BEGIN

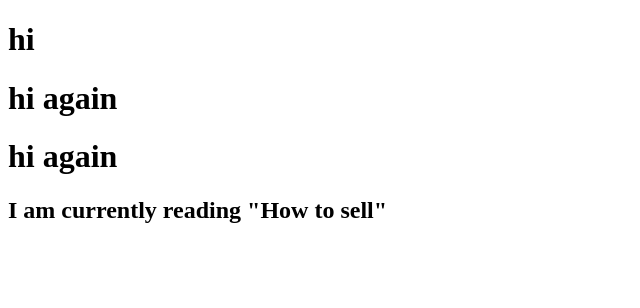
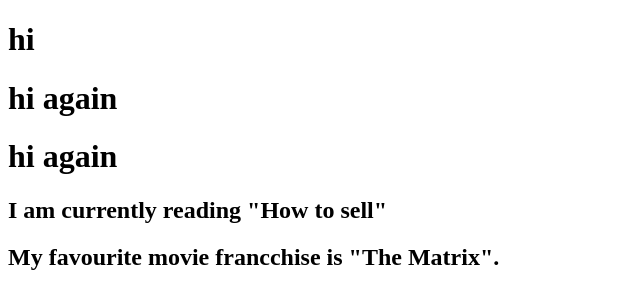
Before and after one commit to Roshannair24/Roshan-Nair-site, a plain HTML site: page index.html in a window 1280 px wide. Shown: the whole page, without its empty margins (0-640 px from the left). Drawn offline with Linux system fonts and the light colour scheme.

Commit message:
Update index.html

```diff
--- a/index.html
+++ b/index.html
@@ -14,6 +14,6 @@
 
 <h2>  I am currently reading "How to sell"</h2>
 
-
+<h2> My favourite movie francchise is "The Matrix".</h2>
 </body>
 </html>
```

END

**TASK PROMPT:**
Every entry above should be returned exactly, with no images included.

**SOLUTION:**
Before and after one commit to Roshannair24/Roshan-Nair-site, a plain HTML site: page index.html in a window 1280 px wide. Shown: the whole page, without its empty margins (0-640 px from the left). Drawn offline with Linux system fonts and the light colour scheme.

Commit message:
Update index.html

```diff
--- a/index.html
+++ b/index.html
@@ -14,6 +14,6 @@
 
 <h2>  I am currently reading "How to sell"</h2>
 
-
+<h2> My favourite movie francchise is "The Matrix".</h2>
 </body>
 </html>
```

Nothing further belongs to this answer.